WFSJ`s decision to partner Nigeria in the second phase of the science journalists training project derives from its conviction that the first phase which had imparted positively on science Journalism as it is practiced in Nigeria.
Some journalists who have participated in the first phase of the project include Onche Odeh and Michael Simire, both of Daily Independent Newspapers. Other Nigerian journalists that participated in the programme included Alexander Abutu of News Agency of Nigeria(NAN) and Abiose Adelaja of 234 Next.
“It is interesting to see that the project has resulted in a remarkable growth in science journalism in countries like Nigeria, `` WFSJ`s Executive said.
President of the Federation, Ms. Nadia El-Awady, who made the official announcement said the $4.3 million (Canadian) mentoring project is aimed at raising journalists that can efficiently cover health, environment, agriculture, science and technology in Africa and the Middle East.
She said SjCOOP would train 60 journalists in the reporting of science and another 15 as trainers in science journalism. It will be implemented with the explicit goal of reinforcing regional and local structures in the delivery of training in science reporting.
WFSJ, representing 41 associations of science and technology journalists from all over the world, will implement the ambitious and challenging three-year project, which is the second phase of project SjCOOP (Science journalism COOPeration).
“The first SjCOOP had a major positive influence on science journalism in Africa and the Arab World in the past three years”, said Ms. El-Awady. “This second phase is much more ambitious. We will provide journalists an opportunity to achieve the best a science journalist can hope for: make a difference in the life of people. But to get there, we will be extremely demanding,” she added.

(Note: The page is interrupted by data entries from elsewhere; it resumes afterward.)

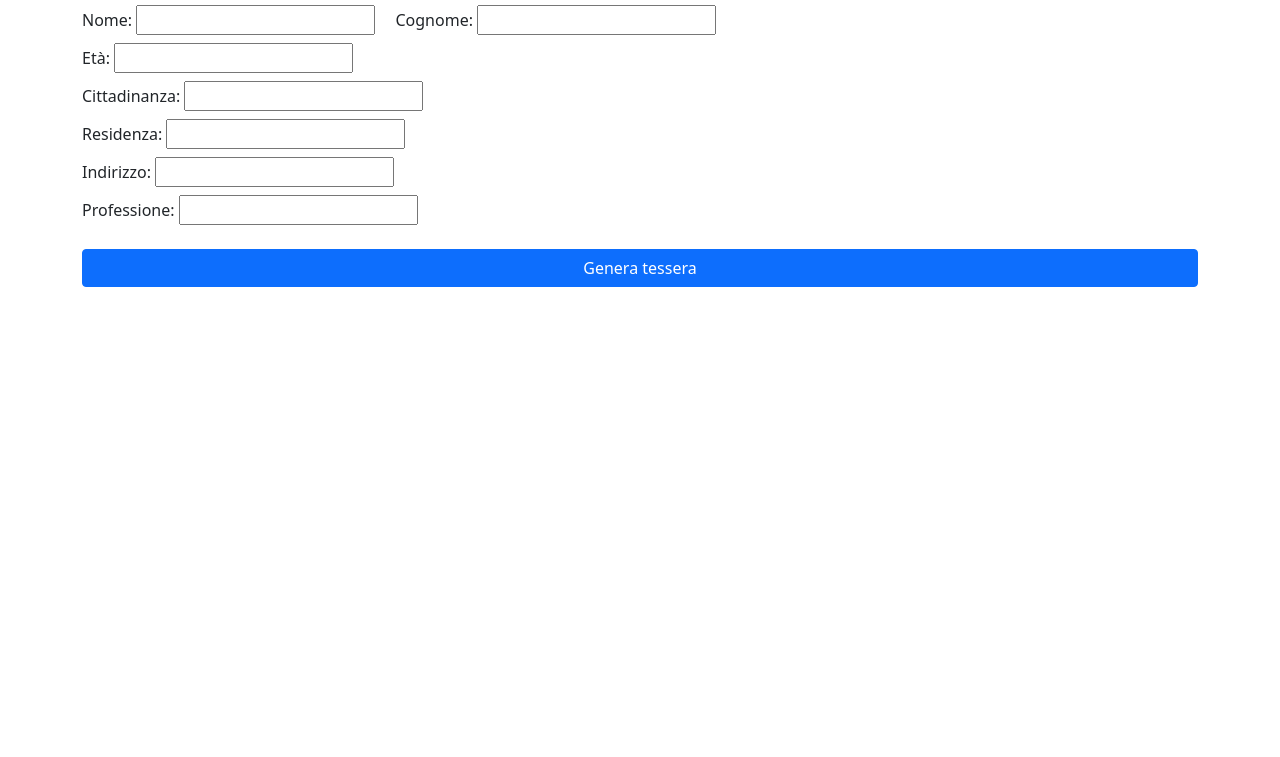
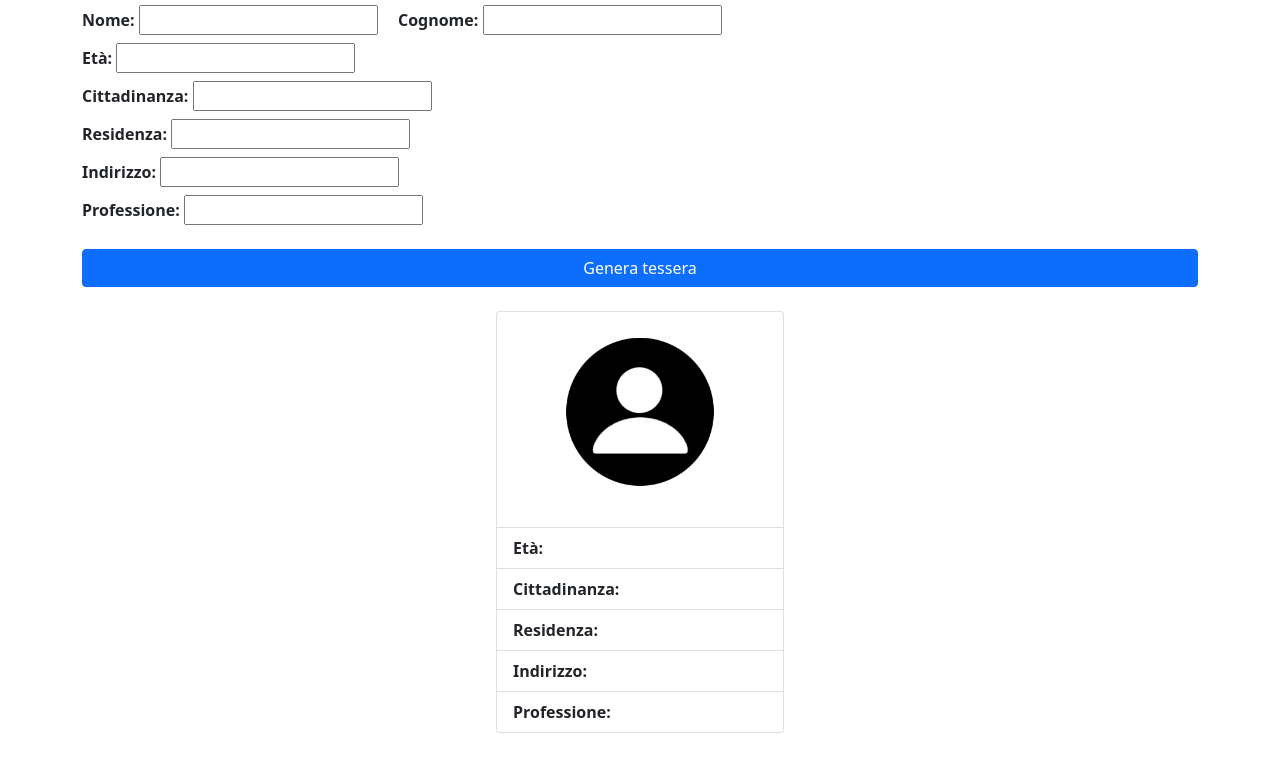
Before and after one commit to MarilenaCantisani/vue-hello, a plain HTML site: page index.html in a window 1280 px wide. Shown: the part 91-848 px from the top of the page. Before the commit the page ends 800 px from the top, so only its background shows below. Drawn offline with nearby package versions, Linux system fonts and the light colour scheme.

Commit message:
+ Added card section

```diff
--- a/css/style.css
+++ b/css/style.css
@@ -0,0 +1,3 @@
+#card img {
+   width: 150px;
+}
--- a/index.html
+++ b/index.html
@@ -23,40 +23,40 @@
             <form>
                 <div class="mt-2">
                     <!--* First name section *-->
-                    <label for="first-name">Nome:</label>
+                    <label for="first-name"><strong>Nome:</strong></label>
                     <input id="first-name" type="text" v-model="firstName">
                     <!--* Last name section *-->
-                    <label class="ms-3" for="last-name">Cognome:</label>
+                    <label class="ms-3" for="last-name"><strong>Cognome:</strong></label>
                     <input id="last-name" type="text" v-model="lastName">
                 </div>
 
                 <!--* Age section *-->
                 <div class="mt-2">
-                    <label for="age">Età:</label>
+                    <label for="age"><strong>Età:</strong></label>
                     <input id="age" type="text" v-model="age">
                 </div>
 
                 <!--* Citizenship section *-->
                 <div class="mt-2">
-                    <label for="citizenship">Cittadinanza:</label>
+                    <label for="citizenship"><strong>Cittadinanza:</strong></label>
                     <input id="citizenship" type="text" v-model="citizenship">
                 </div>
 
                 <!--* Residency section *-->
                 <div class="mt-2">
-                    <label for="residency">Residenza:</label>
+                    <label for="residency"><strong>Residenza:</strong></label>
                     <input id="residency" type="text" v-model="residency">
                 </div>
 
                 <!--* Address section *-->
                 <div class="mt-2">
-                    <label for="address">Indirizzo:</label>
+                    <label for="address"><strong>Indirizzo:</strong></label>
                     <input id="address" type="text" v-model="address">
                 </div>
 
                 <!--* Profession section *-->
                 <div class="mt-2">
-                    <label for="profession">Professione:</label>
+                    <label for="profession"><strong>Professione:</strong></label>
                     <input id="profession" type="text" v-model="profession">
                 </div>
             </form>
@@ -65,6 +65,29 @@
             <div class="d-grid gap-2 text-light mt-4 bg-gray">
                 <button type="button" class="btn btn-primary">Genera tessera</button>
             </div>
+
+            <!-- Card section -->
+            <section id="card" class="d-flex justify-content-center">
+                <div class="card my-4" style="width: 18rem;">
+                    <div class="d-flex justify-content-center pt-4">
+                        <img :src="image" class="card-img-top" alt="user-profile">
+
+
+                    </div>
+                    <div class="card-body">
+                        <h5 class="card-title text-center">{{ firstName }} {{ lastName }}</h5>
+                    </div>
+                    <ul class="list-group list-group-flush">
+                        <li class="list-group-item"><strong>Età:</strong> {{ age }}</li>
+                        <li class="list-group-item"><strong>Cittadinanza:</strong> {{ citizenship }}</li>
+                        <li class="list-group-item"><strong>Residenza:</strong> {{ residency }}</li>
+                        <li class="list-group-item"><strong>Indirizzo:</strong> {{ address }}</li>
+                        <li class="list-group-item"><strong>Professione:</strong> {{ profession }}</li>
+                    </ul>
+                </div>
+
+
+            </section>
 
 
         </div>
--- a/js/script.js
+++ b/js/script.js
@@ -7,7 +7,7 @@ Vue.config.devtools = true;
 const root = new Vue({
     el: "#root",
     data: {
-        message: "Benvenuto",
+        message: "Benvenuto!",
         firstName: "",
         lastName: "",
         age: "",
@@ -15,5 +15,6 @@ const root = new Vue({
         residency: "",
         address: "",
         profession: "",
+        image: "./user-img.png",
     },
 })
```
Also changed, not shown: user-img.png (added).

The United Kingdom’s Department for International Development (DfID) is the lead donor of the new project, building on its investment in the successful implementation of the first phase. The International Development Research Centre of Canada (IDRC) has also promised support, beginning April 2010, while several other donors and partners are in discussions with the WFSJ regarding the details of their support and collaboration.

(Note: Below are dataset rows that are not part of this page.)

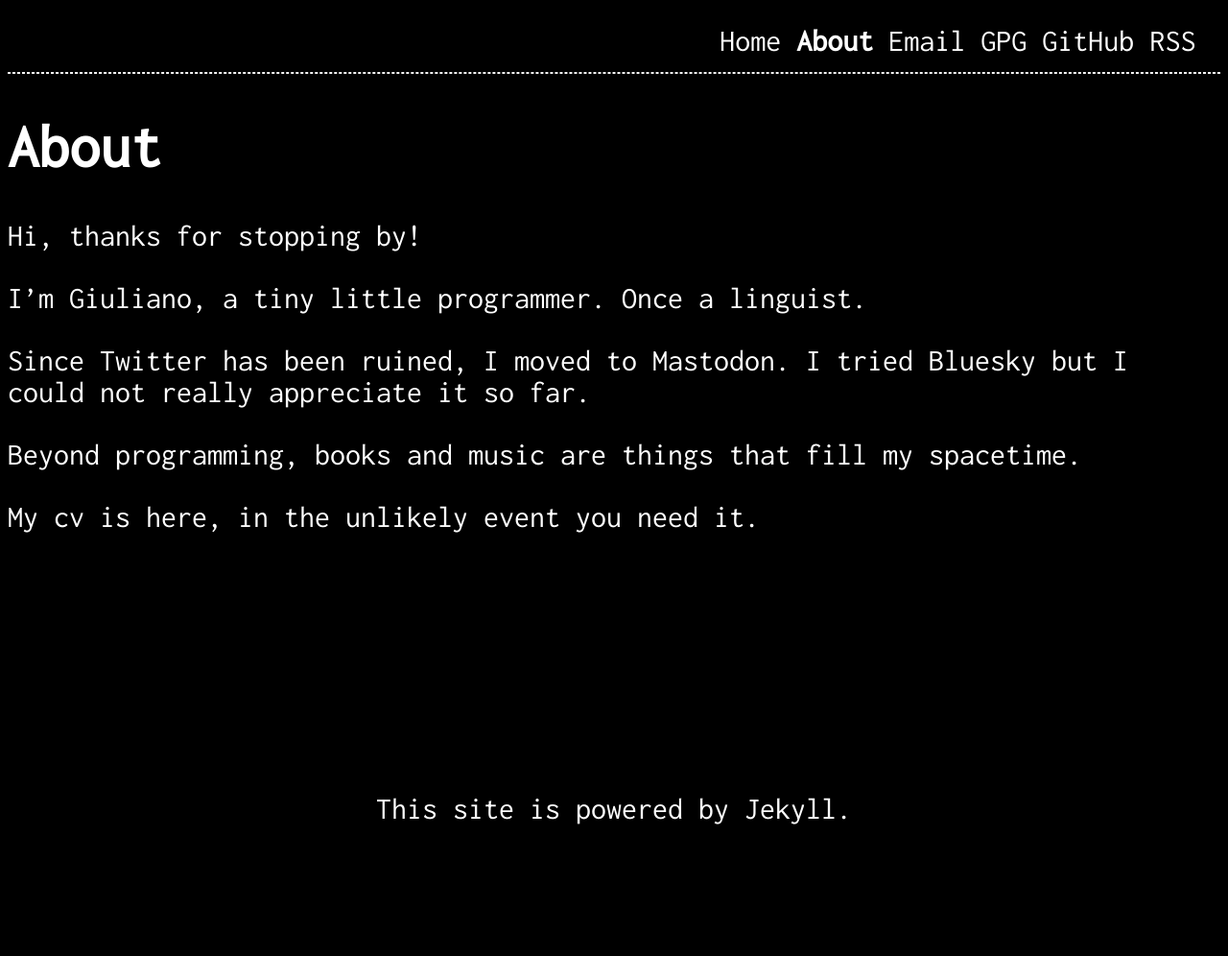
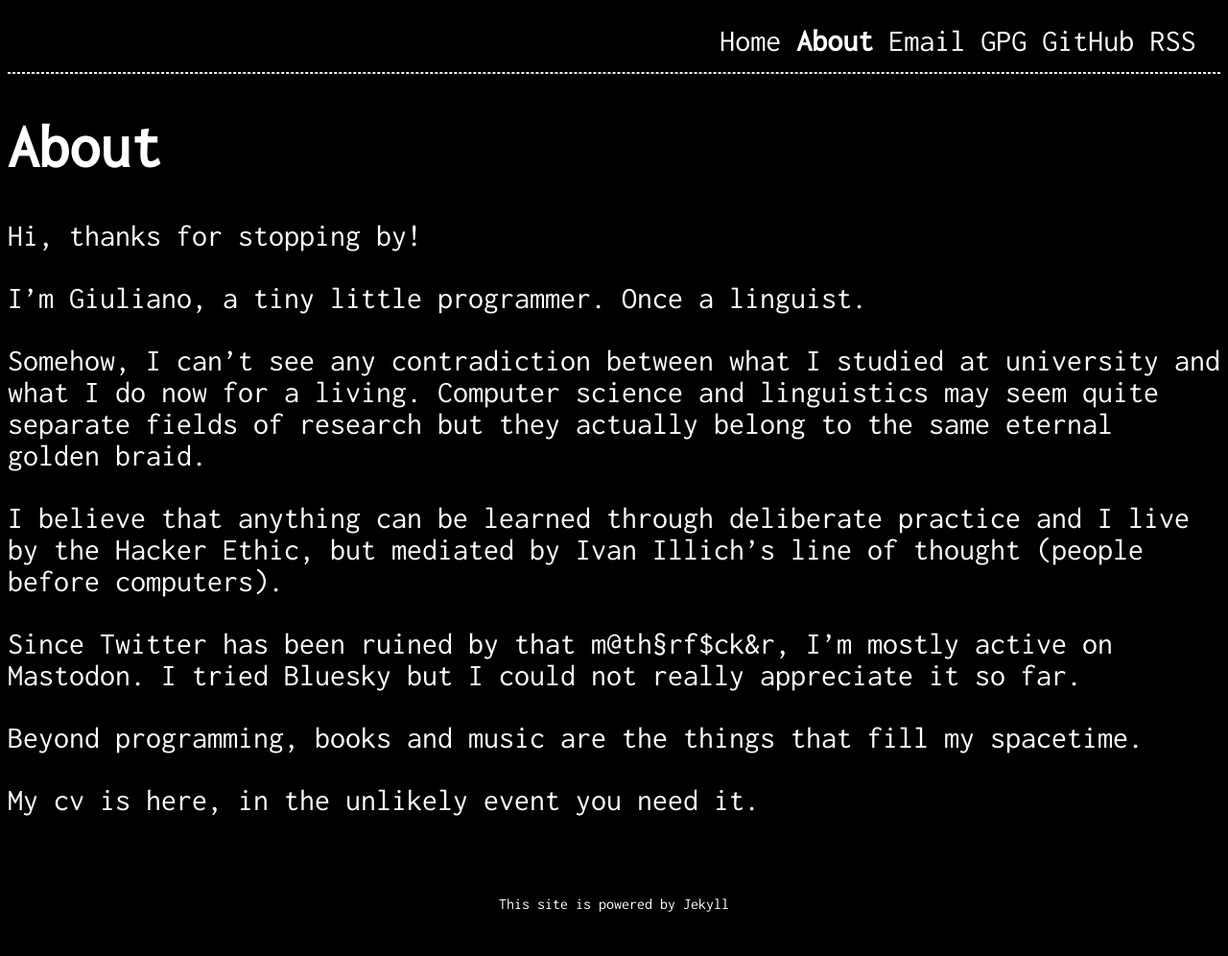
Before and after one commit to giulianopz/giulianopz.github.io, a Jekyll site: the page built from about.md, in a window 1280 px wide. Shown: the whole page at 96% size. Built offline with Jekyll 4.4.1, drawn with Linux system fonts in a browser that asks for light colours; nearby versions of some CDN libraries; before the commit the page ends 900 px from its top, so only the background shows below that.

Commit message:
Elaborate on about section

```diff
--- a/_config.yml
+++ b/_config.yml
@@ -19,9 +19,8 @@
 # in the templates via {{ site.myvariable }}.
 
 title: giulianopz's weblog
-description: "A metaphorical fugue on minds and machines in the spirit of Douglas R. Hofstadter"
+description: "Brain dumps and small hacks"
 email: panzironi.giuliano@gmail.com
-footer: This site is powered by Jekyll.
 
 baseurl: "" # the subpath of your site, e.g. /blog
 url: "https://giulianopz.github.io" # the base hostname & protocol for your site, e.g. http://example.com
--- a/_includes/footer.html
+++ b/_includes/footer.html
@@ -1,4 +1,4 @@
 <br></br>
 <footer id="footer">
-    <a href="https://jekyllrb.com/">{{ site.footer }}</a>
+    This site is powered by <a href="https://jekyllrb.com/" style="font-size: medium">Jekyll</a>
 </footer>
--- a/_includes/navigation.html
+++ b/_includes/navigation.html
@@ -1,6 +1,6 @@
 <nav>
     {% for item in site.data.navigation %}
-    <a href="{{ item.link }}" {% if page.url==item.link %}class="current" {% endif %}>{{ item.name }}</a>
+    <a href="{{ item.link }}" {% if page.url==item.link %} class="current" {% endif %}>{{ item.name }}</a>
     {% endfor %}
 </nav>
 
--- a/_sass/main.scss
+++ b/_sass/main.scss
@@ -25,6 +25,7 @@ ul {
 
 .current {
     font-weight: bold;
+
 }
 
 #page-container {
@@ -34,7 +35,6 @@ ul {
 
 #content-wrap {
     padding-bottom: 2.5rem;
-    /* Footer height */
 }
 
 #footer {
@@ -42,14 +42,13 @@ ul {
     bottom: 0;
     width: 100%;
     height: 2.5rem;
-    /* Footer height */
 }
 
 footer {
     margin: 20px auto 15px;
     padding-top: 10px;
     text-align: center;
-    font-size: medium;
+    font-size: medium
 }
 
 pre {
--- a/about.md
+++ b/about.md
@@ -8,8 +8,13 @@ Hi, thanks for stopping by!
 
 I'm Giuliano, a tiny little programmer. Once a linguist.
 
-Since Twitter has been ruined, I moved to [Mastodon](https://hachyderm.io/web/@giulianopz). I tried [Bluesky](https://bsky.app/profile/giulianopz.bsky.social) but I could not really appreciate it so far.
+Somehow, I can't see any contradiction between what I studied at university and what I do now for a living. Computer science and linguistics may seem quite separate fields of research but they actually belong to the same [eternal golden braid](https://en.wikipedia.org/wiki/G%C3%B6del,_Escher,_Bach).
 
-Beyond programming, [books](https://www.goodreads.com/user/show/168807725-giuliano-panzironi) and [music](https://www.youtube.com/@giuliano.panzironi) are things that fill my spacetime.
+I believe that anything can be learned through [deliberate practice](https://en.wikipedia.org/wiki/Practice_(learning_method)#Deliberate_practice) and
+I live by the Hacker Ethic, but mediated by [Ivan Illich](http://www.davidtinapple.com/illich/)'s line of thought (people before computers).
+
+Since Twitter has been ruined by that m@th§rf$ck&r, I'm mostly active on [Mastodon](https://hachyderm.io/web/@giulianopz). I tried [Bluesky](https://bsky.app/profile/giulianopz.bsky.social) but I could not really appreciate it so far.
+
+Beyond programming, [books](https://www.goodreads.com/user/show/168807725-giuliano-panzironi) and [music](https://www.youtube.com/playlist?list=PLZ5XiIuJMh_mMQ0Wtqh3JfIvU0-n0JLaH) are the things that fill my spacetime.
 
 My cv is [here](https://giulianopz.github.io/cv/), in the unlikely event you need it.
```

The SjCOOP follow-up project will again be multilingual and simultaneously offer training in the Arabic, English and French languages. The training will address issues that are common to the Africa and Middle East contexts, such as a short fall of competent journalists needed to cover scientific and technology issues, lack of interest from editors for science and research, and deeply entrenched skepticism of scientists and policy-makers towards the media.

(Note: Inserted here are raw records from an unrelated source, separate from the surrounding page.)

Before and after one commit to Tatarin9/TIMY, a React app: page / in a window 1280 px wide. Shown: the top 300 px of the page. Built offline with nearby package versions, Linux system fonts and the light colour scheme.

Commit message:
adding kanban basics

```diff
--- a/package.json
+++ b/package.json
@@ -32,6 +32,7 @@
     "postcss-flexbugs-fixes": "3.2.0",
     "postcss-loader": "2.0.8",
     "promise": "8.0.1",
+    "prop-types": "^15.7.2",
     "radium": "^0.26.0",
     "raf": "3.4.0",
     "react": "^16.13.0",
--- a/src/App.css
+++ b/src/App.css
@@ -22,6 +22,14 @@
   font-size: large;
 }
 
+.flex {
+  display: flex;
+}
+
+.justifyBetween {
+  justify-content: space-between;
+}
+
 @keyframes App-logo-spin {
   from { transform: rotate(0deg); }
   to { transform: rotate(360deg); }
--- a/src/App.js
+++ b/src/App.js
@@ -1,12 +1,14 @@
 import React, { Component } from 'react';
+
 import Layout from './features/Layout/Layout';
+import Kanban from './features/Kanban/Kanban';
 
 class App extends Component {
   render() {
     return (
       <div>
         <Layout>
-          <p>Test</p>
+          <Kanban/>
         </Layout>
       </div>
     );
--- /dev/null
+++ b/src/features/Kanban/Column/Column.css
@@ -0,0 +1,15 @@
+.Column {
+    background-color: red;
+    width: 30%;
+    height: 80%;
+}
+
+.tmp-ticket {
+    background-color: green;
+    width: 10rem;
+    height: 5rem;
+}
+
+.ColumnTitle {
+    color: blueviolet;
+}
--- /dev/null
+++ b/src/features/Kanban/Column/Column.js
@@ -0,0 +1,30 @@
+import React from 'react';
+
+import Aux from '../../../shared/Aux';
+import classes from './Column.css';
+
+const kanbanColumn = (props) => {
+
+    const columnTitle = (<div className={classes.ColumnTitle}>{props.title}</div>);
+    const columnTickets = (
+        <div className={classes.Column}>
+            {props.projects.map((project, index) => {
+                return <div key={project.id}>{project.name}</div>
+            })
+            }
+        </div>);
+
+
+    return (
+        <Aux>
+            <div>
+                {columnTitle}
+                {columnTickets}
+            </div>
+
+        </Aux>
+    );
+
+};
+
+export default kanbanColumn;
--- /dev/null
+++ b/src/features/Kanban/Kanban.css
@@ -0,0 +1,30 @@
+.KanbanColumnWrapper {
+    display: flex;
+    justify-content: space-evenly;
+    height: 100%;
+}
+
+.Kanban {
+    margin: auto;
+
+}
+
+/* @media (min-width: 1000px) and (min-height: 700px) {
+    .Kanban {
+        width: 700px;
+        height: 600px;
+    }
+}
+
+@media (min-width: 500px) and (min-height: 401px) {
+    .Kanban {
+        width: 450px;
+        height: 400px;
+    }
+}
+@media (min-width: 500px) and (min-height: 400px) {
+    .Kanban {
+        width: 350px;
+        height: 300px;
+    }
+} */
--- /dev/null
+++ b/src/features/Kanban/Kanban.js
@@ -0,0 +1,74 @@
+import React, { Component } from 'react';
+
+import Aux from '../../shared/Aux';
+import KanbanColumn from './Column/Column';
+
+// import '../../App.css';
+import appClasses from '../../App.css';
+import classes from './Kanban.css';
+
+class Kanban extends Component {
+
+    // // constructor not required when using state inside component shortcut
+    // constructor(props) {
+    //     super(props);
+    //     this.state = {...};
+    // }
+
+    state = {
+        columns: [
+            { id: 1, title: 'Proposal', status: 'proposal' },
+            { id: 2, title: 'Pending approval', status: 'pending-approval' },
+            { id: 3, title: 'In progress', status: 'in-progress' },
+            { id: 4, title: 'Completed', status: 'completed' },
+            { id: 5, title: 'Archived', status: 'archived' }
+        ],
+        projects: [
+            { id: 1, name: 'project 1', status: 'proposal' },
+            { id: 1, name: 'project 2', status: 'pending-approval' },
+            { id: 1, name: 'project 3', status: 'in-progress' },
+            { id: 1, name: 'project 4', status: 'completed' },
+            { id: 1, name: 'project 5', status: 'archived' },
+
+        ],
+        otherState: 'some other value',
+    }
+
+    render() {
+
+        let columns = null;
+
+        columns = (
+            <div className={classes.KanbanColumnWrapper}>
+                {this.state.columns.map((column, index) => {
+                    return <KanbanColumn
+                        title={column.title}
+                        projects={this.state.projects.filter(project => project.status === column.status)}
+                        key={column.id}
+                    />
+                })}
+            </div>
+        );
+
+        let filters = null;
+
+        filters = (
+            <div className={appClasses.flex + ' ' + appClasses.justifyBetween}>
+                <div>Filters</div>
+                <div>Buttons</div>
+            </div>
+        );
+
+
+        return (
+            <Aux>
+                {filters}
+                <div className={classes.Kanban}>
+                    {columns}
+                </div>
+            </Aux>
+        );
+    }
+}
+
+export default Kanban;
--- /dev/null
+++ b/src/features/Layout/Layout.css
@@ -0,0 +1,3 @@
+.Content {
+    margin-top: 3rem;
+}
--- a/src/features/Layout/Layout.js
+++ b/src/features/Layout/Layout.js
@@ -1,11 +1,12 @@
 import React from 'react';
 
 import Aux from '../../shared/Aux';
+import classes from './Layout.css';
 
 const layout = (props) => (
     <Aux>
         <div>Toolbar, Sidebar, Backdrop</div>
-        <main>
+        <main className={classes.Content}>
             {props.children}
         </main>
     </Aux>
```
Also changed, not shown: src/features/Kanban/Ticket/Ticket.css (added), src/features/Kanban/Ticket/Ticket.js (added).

SjCOOP will also put in place and reinforce ten associations of science journalists that will provide sustainable support to these 60 journalists and 15 trainers.
Training of journalists is achieved at a distance while journalists remain active in their normal working environment. The journalists benefit from the advice and support of mentors who are experienced science journalists from within or outside their regions. These mentors provide a full range of advice and support, from help with specific reporting assignments all the way to career development and international freelancing. Mentors and mentees meet face to face at least once a year.
Science journalism basics will be addressed by tutoring in the first online course in science journalism, developed during the first phase of SjCOOP ( More so, the thrust of the project is to increase reporting of relevant scientific knowledge and research by the African and Arab mass media and ultimately contribute to the use of evidence into policy making and decision-making.
SjCOOP’s new approach has very rapidly positioned the World Federation of Science Journalists as a leader in training journalists in the reporting of complex scientific and technological issues. This has been possible because of the Federation’s direct access to a worldwide network of the best expertise available in science journalism.
“We are hoping to continue this success with the second SjCOOP and to play a real role in supporting science journalism and improving the quality of science coverage in both regions”, concludes El-Awady.”

Nigeria Partners World Body On $4.3m Science Training Project
By Onche Odeh, Senior Correspondent (Reporting from San Diego, California)

No comments: